The Boston Marathon Bombing amputees are just one of many examples when it comes to handicap accessibility in MIT’s aquatic center. As something that is constantly changing in terms of regulations and laws, the core of handicap accessibility remains the same: it is the ability to allow the public equal access, said Benjamin McElhiney, the director of aquatics at MIT.
For starters, this means being compliant with the standards set by the Americans with Disabilities Act. Joe Wakeley, the assistant director of campus recreation at Ohio University, explained the aquatic facility recently went through a renovation that added two new locker rooms — family and gender neutral — with handicap accessible spaces. The facility also has a portable and stationary chair lift and a low-rise staircase that goes into the water.
A unique feature at MIT is that its pool was built with a 14-inch draft. Since the standard maximum height of most pools is a 12-inch draft, McElhiney said they had to have a lift custom made. Reaching out to various companies, Aqua Creek Products agreed to take on the project.
However, just meeting the ADA’s minimum standards is not where MIT nor Ohio University stopped. “There are those nuts and bolts, from the lifts to the doorways to the ramps, and all great facilities have to meet those minimum ADA standards, but I think when you then infuse staff, programming, expertise and maybe regional locale, you can really create some open and inclusive programs for that community,” said Mertz.
Whether that be hosting stand-up paddle boarding lessons for a local school for the blind, or catering to a blind gentleman whose goal is to be a triathlete, Mertz said the key is to be open and receptive to needs.
Wakeley explained that he is heavily involved in his local community, allowing him to connect with various voices throughout the area. He explained asking questions of current and potential patrons could often lead to comments he might not otherwise have heard. “You start out with the law — what’s required. Then you start looking around and you start talking to people that may have put something in,” he said. “We’re here to serve people and at the end of the day, if people aren’t talking to us about what they need, it gets really difficult to figure out how to meet that need.”
For example, Wakeley worked with a gentleman who had struggled with MS. When Wakeley asked him if he liked the chair lifts with the sling seats, the man replied, “Not in the least.” By talking with the community and making the changes, Wakeley has opened the door wider for people to come in and share their needs with him. “My biggest advice is: keep asking questions,” he said. “Mostly, ‘why?’ And if you’re not asking why, ‘why not?’ should be asked.”
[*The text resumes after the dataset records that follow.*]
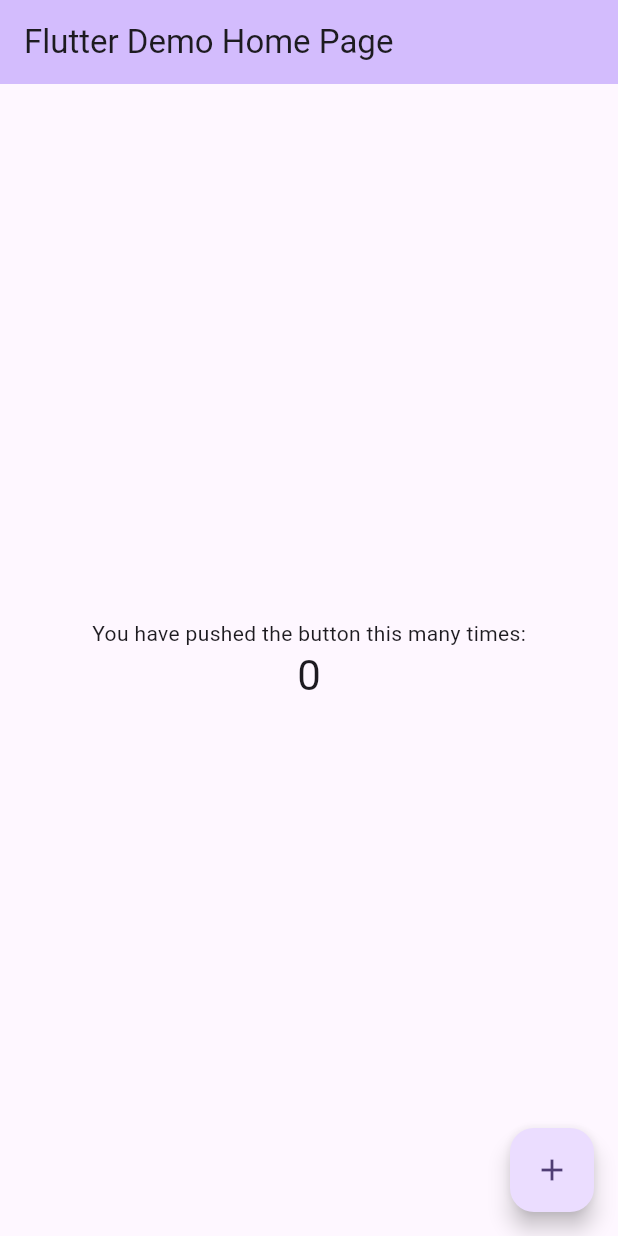
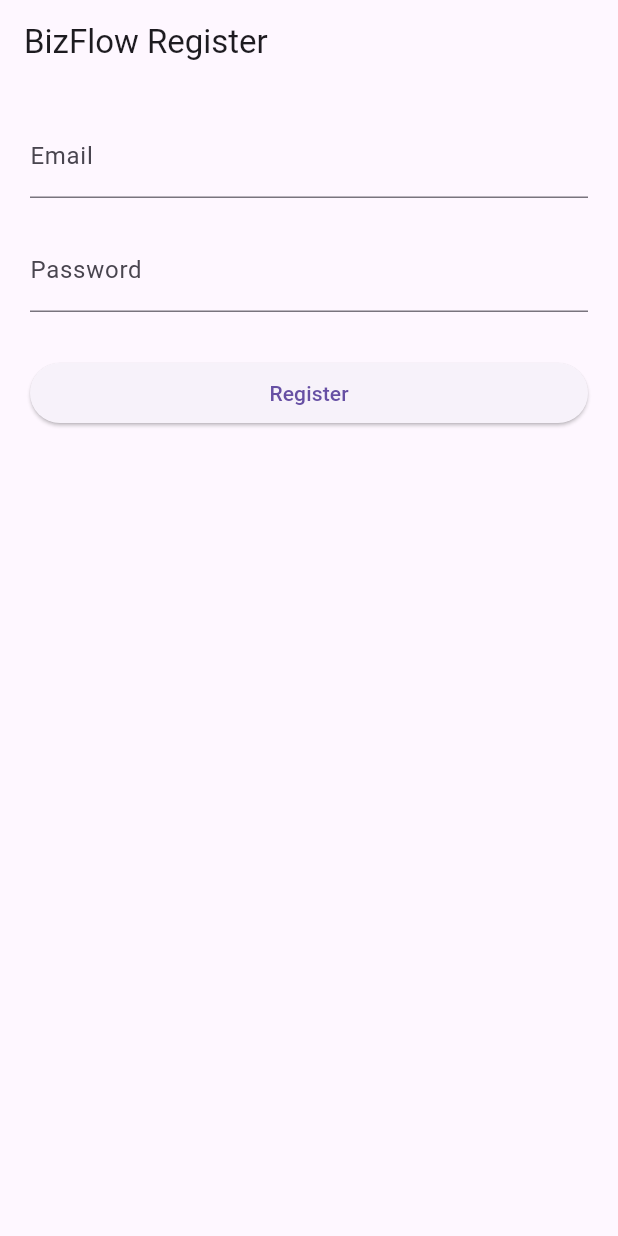
Before and after one commit to PadmaKumar08/bizflow, a Flutter app: the screen it shows after launch, on a phone screen of 412 x 824 dp. Run offline on Flutter 3.47's test engine with Material 3 defaults, Android fonts, the phone set to English and light mode, and no system bars; our stand-ins replace firebase_auth, firebase_core; accounts and stored records are empty.

Commit message:
Added Firebase authentication and registration

```diff
--- a/lib/main.dart
+++ b/lib/main.dart
@@ -1,122 +1,27 @@
 import 'package:flutter/material.dart';
+import 'package:firebase_core/firebase_core.dart';
+import 'firebase_options.dart';
+import 'screens/register_screen.dart';
 
-void main() {
-  runApp(const MyApp());
+void main() async {
+  WidgetsFlutterBinding.ensureInitialized();
+
+  await Firebase.initializeApp(
+    options: DefaultFirebaseOptions.currentPlatform,
+  );
+
+  runApp(const BizFlowApp());
 }
 
-class MyApp extends StatelessWidget {
-  const MyApp({super.key});
+class BizFlowApp extends StatelessWidget {
+  const BizFlowApp({super.key});
 
-  // This widget is the root of your application.
   @override
   Widget build(BuildContext context) {
     return MaterialApp(
-      title: 'Flutter Demo',
-      theme: ThemeData(
-        // This is the theme of your application.
-        //
-        // TRY THIS: Try running your application with "flutter run". You'll see
-        // the application has a purple toolbar. Then, without quitting the app,
-        // try changing the seedColor in the colorScheme below to Colors.green
-        // and then invoke "hot reload" (save your changes or press the "hot
-        // reload" button in a Flutter-supported IDE, or press "r" if you used
-        // the command line to start the app).
-        //
-        // Notice that the counter didn't reset back to zero; the application
-        // state is not lost during the reload. To reset the state, use hot
-        // restart instead.
-        //
-        // This works for code too, not just values: Most code changes can be
-        // tested with just a hot reload.
-        colorScheme: .fromSeed(seedColor: Colors.deepPurple),
-      ),
-      home: const MyHomePage(title: 'Flutter Demo Home Page'),
+      title: 'BizFlow',
+      debugShowCheckedModeBanner: false,
+      home: const RegisterScreen(),
     );
   }
 }
-
-class MyHomePage extends StatefulWidget {
-  const MyHomePage({super.key, required this.title});
-
-  // This widget is the home page of your application. It is stateful, meaning
-  // that it has a State object (defined below) that contains fields that affect
-  // how it looks.
-
-  // This class is the configuration for the state. It holds the values (in this
-  // case the title) provided by the parent (in this case the App widget) and
-  // used by the build method of the State. Fields in a Widget subclass are
-  // always marked "final".
-
-  final String title;
-
-  @override
-  State<MyHomePage> createState() => _MyHomePageState();
-}
-
-class _MyHomePageState extends State<MyHomePage> {
-  int _counter = 0;
-
-  void _incrementCounter() {
-    setState(() {
-      // This call to setState tells the Flutter framework that something has
-      // changed in this State, which causes it to rerun the build method below
-      // so that the display can reflect the updated values. If we changed
-      // _counter without calling setState(), then the build method would not be
-      // called again, and so nothing would appear to happen.
-      _counter++;
-    });
-  }
-
-  @override
-  Widget build(BuildContext context) {
-    // This method is rerun every time setState is called, for instance as done
-    // by the _incrementCounter method above.
-    //
-    // The Flutter framework has been optimized to make rerunning build methods
-    // fast, so that you can just rebuild anything that needs updating rather
-    // than having to individually change instances of widgets.
-    return Scaffold(
-      appBar: AppBar(
-        // TRY THIS: Try changing the color here to a specific color (to
-        // Colors.amber, perhaps?) and trigger a hot reload to see the AppBar
-        // change color while the other colors stay the same.
-        backgroundColor: Theme.of(context).colorScheme.inversePrimary,
-        // Here we take the value from the MyHomePage object that was created by
-        // the App.build method, and use it to set our appbar title.
-        title: Text(widget.title),
-      ),
-      body: Center(
-        // Center is a layout widget. It takes a single child and positions it
-        // in the middle of the parent.
-        child: Column(
-          // Column is also a layout widget. It takes a list of children and
-          // arranges them vertically. By default, it sizes itself to fit its
-          // children horizontally, and tries to be as tall as its parent.
-          //
-          // Column has various properties to control how it sizes itself and
-          // how it positions its children. Here we use mainAxisAlignment to
-          // center the children vertically; the main axis here is the vertical
-          // axis because Columns are vertical (the cross axis would be
-          // horizontal).
-          //
-          // TRY THIS: Invoke "debug painting" (choose the "Toggle Debug Paint"
-          // action in the IDE, or press "p" in the console), to see the
-          // wireframe for each widget.
-          mainAxisAlignment: .center,
-          children: [
-            const Text('You have pushed the button this many times:'),
-            Text(
-              '$_counter',
-              style: Theme.of(context).textTheme.headlineMedium,
-            ),
-          ],
-        ),
-      ),
-      floatingActionButton: FloatingActionButton(
-        onPressed: _incrementCounter,
-        tooltip: 'Increment',
-        child: const Icon(Icons.add),
-      ),
-    );
-  }
-}
--- /dev/null
+++ b/lib/screens/register_screen.dart
@@ -0,0 +1,94 @@
+import 'package:flutter/material.dart';
+import '../services/auth_service.dart';
+
+class RegisterScreen extends StatefulWidget {
+  const RegisterScreen({super.key});
+
+  @override
+  State<RegisterScreen> createState() => _RegisterScreenState();
+}
+
+class _RegisterScreenState extends State<RegisterScreen> {
+  final AuthService _authService = AuthService();
+
+  final TextEditingController emailController =
+      TextEditingController();
+
+  final TextEditingController passwordController =
+      TextEditingController();
+
+  bool loading = false;
+
+  Future<void> register() async {
+    setState(() {
+      loading = true;
+    });
+
+    final user = await _authService.register(
+      email: emailController.text.trim(),
+      password: passwordController.text.trim(),
+    );
+
+    setState(() {
+      loading = false;
+    });
+
+    if (user != null) {
+      ScaffoldMessenger.of(context).showSnackBar(
+        const SnackBar(
+          content: Text("Registration Successful"),
+        ),
+      );
+    } else {
+      ScaffoldMessenger.of(context).showSnackBar(
+        const SnackBar(
+          content: Text("Registration Failed"),
+        ),
+      );
+    }
+  }
+
+  @override
+  Widget build(BuildContext context) {
+    return Scaffold(
+      appBar: AppBar(
+        title: const Text("BizFlow Register"),
+      ),
+      body: Padding(
+        padding: const EdgeInsets.all(20),
+        child: Column(
+          children: [
+            TextField(
+              controller: emailController,
+              decoration: const InputDecoration(
+                labelText: "Email",
+              ),
+            ),
+
+            const SizedBox(height: 20),
+
+            TextField(
+              controller: passwordController,
+              obscureText: true,
+              decoration: const InputDecoration(
+                labelText: "Password",
+              ),
+            ),
+
+            const SizedBox(height: 30),
+
+            SizedBox(
+              width: double.infinity,
+              child: ElevatedButton(
+                onPressed: loading ? null : register,
+                child: loading
+                    ? const CircularProgressIndicator()
+                    : const Text("Register"),
+              ),
+            ),
+          ],
+        ),
+      ),
+    );
+  }
+}
--- /dev/null
+++ b/lib/services/auth_service.dart
@@ -0,0 +1,53 @@
+import 'package:firebase_auth/firebase_auth.dart';
+
+class AuthService {
+  final FirebaseAuth _auth = FirebaseAuth.instance;
+
+  // Register
+  Future<User?> register({
+    required String email,
+    required String password,
+  }) async {
+    try {
+      UserCredential result =
+          await _auth.createUserWithEmailAndPassword(
+        email: email,
+        password: password,
+      );
+
+      return result.user;
+    } catch (e) {
+      print(e);
+      return null;
+    }
+  }
+
+  // Login
+  Future<User?> login({
+    required String email,
+    required String password,
+  }) async {
+    try {
+      UserCredential result =
+          await _auth.signInWithEmailAndPassword(
+        email: email,
+        password: password,
+      );
+
+      return result.user;
+    } catch (e) {
+      print(e);
+      return null;
+    }
+  }
+
+  // Logout
+  Future<void> logout() async {
+    await _auth.signOut();
+  }
+
+  // Current User
+  User? get currentUser {
+    return _auth.currentUser;
+  }
+}
--- a/pubspec.yaml
+++ b/pubspec.yaml
@@ -34,6 +34,10 @@
   # The following adds the Cupertino Icons font to your application.
   # Use with the CupertinoIcons class for iOS style icons.
   cupertino_icons: ^1.0.8
+  firebase_core: ^4.10.0
+  firebase_auth: ^6.5.2
+  cloud_firestore: ^6.5.0
+  firebase_storage: ^13.4.2
 
 dev_dependencies:
   flutter_test:
```
Also changed, not shown: firebase.json (added), lib/firebase_options.dart (added), pubspec.lock, 6 other files.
On top of talking to the community, McElhiney said utilizing people across campus is also beneficial to handicap accessibility. Students, faculty and the campus planning office will share ideas on how to increase equal access in not only the aquatic center, but from one end of campus to the other.
Even though handicap accessibility is constantly changing, it is necessary to focus on to ensure that everyone can pursue a life of fitness. “Much of what we do is try to encourage people to stay healthy, to be active and to commit to fitness,” said Mertz. “When you create a facility that accommodates those that have mobility issues, and you can prove that even they are making that commitment to health and wellness, it inspires everybody else.”